Plants Adapted to Mojave Desert Alluvial Fans

Many plants have adapted to the turbulent structure of alluvial fans. We highlight the Mojave desert alluvial fans because they are most pronounced across vast areas of the desert. If you want to see a few, take the drive on Highway 15 between Barstow and Las Vegas. As you rise up along the fan there will be gradual changes in plant communities.

  • Alluvial Basin Plant Community The environment here is dry, sunny, flat valley bottoms, low land flood plains, ephemeral stream channels, and playa margins. These plant communities generally occur below the moister sagebrush or creosote zones.

    Bottom of the Alluvial Fan Plant Community
    Bottom of the Alluvial Fan Plant Community

    This elevation is typically 0 to 2000 feet above sea level. The soils typically are high saline (salty). Typical plant species that can be found here are Greasewood (Sarcobatus vermiculatus), Salt Bushes (Atriplex species), and Salt Grass (Distichlis spicata).

  • Creosote and White Bursage Plant Community This plant community covers most of the flat, open, and mildly sloping alluvial fans of the Mojave Desert. It is dominated by Creosote Bush (Larrea tridentata) and White Bursage (Ambrosia dumosa). This elevation is typically 2000 to 4000 feet above sea level.

    Creosote and white bursage on alluvial fan
    Creosote Bush and White Bursage Community on Alluvial Fan

    This is also frequented by Nevada joint-fir (Ephedra nevadensis), Fremont's dalea (Psorothamnus fremontii), brittlebush (Encelia spp.), spiny menodora (Menodora spinescens), white burrobrush (Hymenoclea salsola), desert-thorn (Lycium spp.), spiny hopsage (Grayia spinosa), littleleaf ratany (Krameria erecta), Mormon tea (Ephedra viridus (green stems), several species of fragrant sage (Salvia dorryi and Salvia mojavensis), and various species of rabbitbrush (Chrysothamnus spp.).

  • Mojave Yucca and Cactus Plant Community The creosote community continues upward, but then you start to see medium tall Mojave Yuccas (Yucca schidigera) towering above the shrubs. This elevation is typically 3000 to 5000 feet above sea level.

    Mojave Yucca Habitat
    Mojave Yucca Habitat on Alluvial Fan

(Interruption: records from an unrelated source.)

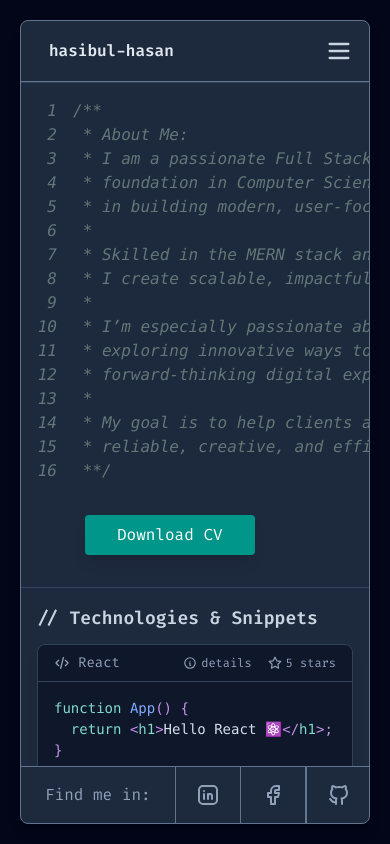
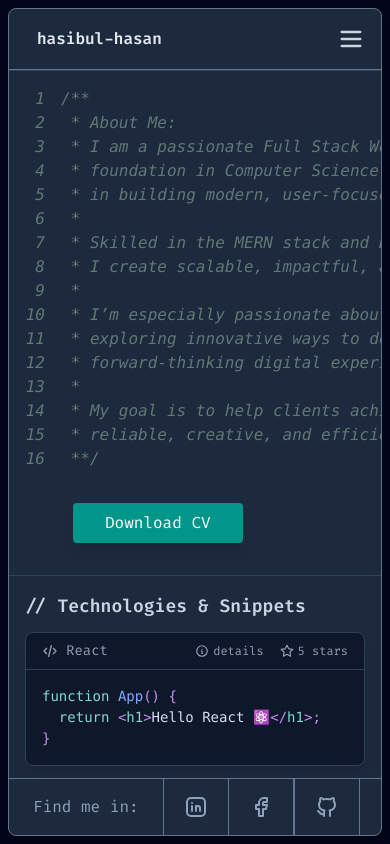
Before and after one commit to Hasibul-Hasan-Hasib/portfolio-v2, a React (Vite) app: page /about in a window 390 px wide. Built offline with nearby package versions, Linux system fonts and the light colour scheme; a web font is replaced by a local one.

Commit message:
Refactor code structure for improved readability and maintainability

```diff
--- a/src/components/AboutMe.jsx
+++ b/src/components/AboutMe.jsx
@@ -27,7 +27,7 @@ const AboutMe = () => {
     const downloadCV = () => {
         setIsDownloading(true);
         const link = document.createElement("a");
-        link.href = "/Hasibul_Hasan_CV.pdf";
+        link.href = "/Resume.pdf";
         link.setAttribute("download", "Hasibul_Hasan_CV.pdf");
         document.body.appendChild(link);
         link.click();
--- a/src/layout/Layout.jsx
+++ b/src/layout/Layout.jsx
@@ -5,12 +5,12 @@ import SideBar from '../components/SideBar'
 
 const Layout = () => {
     return (
-        <div className='p-5 md:p-8 bg-slate-950 min-h-screen'>
-            <div className='flex flex-col rounded-lg bg-slate-800 shadow-lg min-h-[calc(100vh-2.5rem)] md:min-h-[calc(100vh-11.35rem)] border border-slate-500'>
+        <div className='p-2 sm:mp-5 md:p-8 bg-slate-950 h-screen'>
+            <div className='flex flex-col rounded-lg bg-slate-800 shadow-lg h-full border border-slate-500'>
                 <Header />
                 <div className='flex'>
                     <SideBar></SideBar>
-                    <main className='flex min-h-[calc(100vh-11.35rem)] overflow-hidden w-full'>
+                    <main className='flex w-full'>
                         <Outlet />
                     </main>
                 </div>
--- a/src/pages/About.jsx
+++ b/src/pages/About.jsx
@@ -3,7 +3,7 @@ import Technologies from "../components/Technologies";
 
 const About = () => {
     return (
-        <section className="h-[calc(100vh-10rem)] md:h-[calc(100vh-11.35rem)] grid grid-cols-1 xl:grid-cols-4 gap-4 flex-grow-1 overflow-auto">
+        <section className="h-[calc(100vh-8.5rem)] md:h-[calc(100vh-11.35rem)] grid grid-cols-1 xl:grid-cols-4 gap-4 flex-grow-1 overflow-auto">
             <AboutMe />
             <Technologies />
         </section>
--- a/src/pages/Contact.jsx
+++ b/src/pages/Contact.jsx
@@ -74,7 +74,7 @@ export default message;
 `;
 
     return (
-        <section className="h-[calc(100vh-10rem)] md:h-[calc(100vh-11.35rem)] flex-grow-1 grid grid-cols-1 md:grid-cols-2 text-slate-300 bg-gradient-to-b from-slate-900 to-slate-800 overflow-y-auto no-scrollbar">
+        <section className="h-[calc(100vh-8.5rem)] md:h-[calc(100vh-11.35rem)] flex-grow-1 grid grid-cols-1 md:grid-cols-2 text-slate-300 bg-gradient-to-b from-slate-900 to-slate-800 overflow-y-auto no-scrollbar">
             {/* Form Section */}
             <motion.form
                 onSubmit={handleSubmit}
--- a/src/pages/Home.jsx
+++ b/src/pages/Home.jsx
@@ -5,7 +5,7 @@ import HomeHeroSection from "../components/HomeHeroSection"
 
 const Home = () => {
     return (
-        <section className="grid grid-cols-1 md:grid-cols-10 flex-grow place-items-center bg-gradient-to-b from-slate-800 to-slate-900 text-slate-300 h-[calc(100vh-10rem)] md:h-[calc(100vh-11.35rem)] overflow-y-auto no-scrollbar">
+        <section className="grid grid-cols-1 md:grid-cols-10 flex-grow place-items-center bg-gradient-to-b from-slate-800 to-slate-900 text-slate-300 h-[calc(100vh-8.5rem)] md:h-[calc(100vh-11.35rem)] overflow-y-auto no-scrollbar">
             {/* Hero Section animation */}
             <motion.div
                 initial={{ opacity: 0, y: 60 }}
--- a/src/pages/Projects.jsx
+++ b/src/pages/Projects.jsx
@@ -25,7 +25,7 @@ const cardVariants = {
 const Projects = () => {
     return (
         <motion.div
-            className="grid grid-cols-12 gap-4 flex-grow-1 justify-center p-2 md:p-4 xl:p-8 h-[calc(100vh-10rem)] md:h-[calc(100vh-11.35rem)] overflow-y-auto no-scrollbar"
+            className="grid grid-cols-12 gap-4 flex-grow-1 justify-center p-2 md:p-4 xl:p-8 h-[calc(100vh-8.5rem)] md:h-[calc(100vh-11.35rem)] overflow-y-auto no-scrollbar"
             variants={containerVariants}
             initial="hidden"
             animate="visible"
```
Also changed, not shown: 1 other file (tests, documents, lock files or other folders).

    Also appearing along side washes and rock spills are several species of Mojave native cactus. You'll see the Cotton Top cactus (Echinocactus polycephalus), the Strawberry Hedgehog cactus (Echinocereus engelmannii), the Beaver Tail cactus (Opuntia basilaris), and a host of other prickly pear cactus.

  • Joshua Tree and Black Bush Plant Community

    Joshua Trees and Blackbrush on alluvial fan
    Joshua Tree and Blackbrush Plant Community

    At this elevation, the creosote begin to thin out and Joshua trees (Yucca brevifolia) and Blackbrush (Coleogyne ramosissima) begin to appear. This elevation is typically 3000 to 6000 feet above sea level.

    Big Joshua Trees
    Big Joshua Trees on Alluvial Fan

    The Blackbrush appears as a carpet of low dead shrubs most of the year. However, in the spring they turn green with many small leaves. Then they flower yellow. A Black-brush community can be over 800 years old.

    Agave utahensis flower stalks can also be seen growing on distant rocky cliffs.

    Joshua Trees and Blackbrush on alluvial fan
    Agave Utahensis Can be Found in a Joshua Tree and Blackbrush Plant Community

  • Juniper Tree Plant Community The Utah Juniper (Juniperus osteosperma) habitat starts to appear at the upper range of the Joshua Tree community at the top of the alluvial fan, then continue up the mountains until they meet the pine trees in snow country.

    Juniper Sage Habitat
    Juniper Sage Plant Community near the Top of an Alluvial Fan

    This elevation is typically 5000 to 8000 feet above sea level. Growing along with the junipers are Great Basin sage (Artimisia tridentata), Curl leaf Mountain Mahogany (Cercocarpus ledifolius), and Rabbit brush (Chrysothamnus species)

  • Pine Tree Plant Community The pine trees are in the mountains above the alluvial fan. They are joined by a whole host of plants that are different than what exists in the creosote community. Most of these plants enjoy mild summer temperatures and rains. They must also be able to handle very long cold winters.

Landscaping Ideas Menu

Try Cactus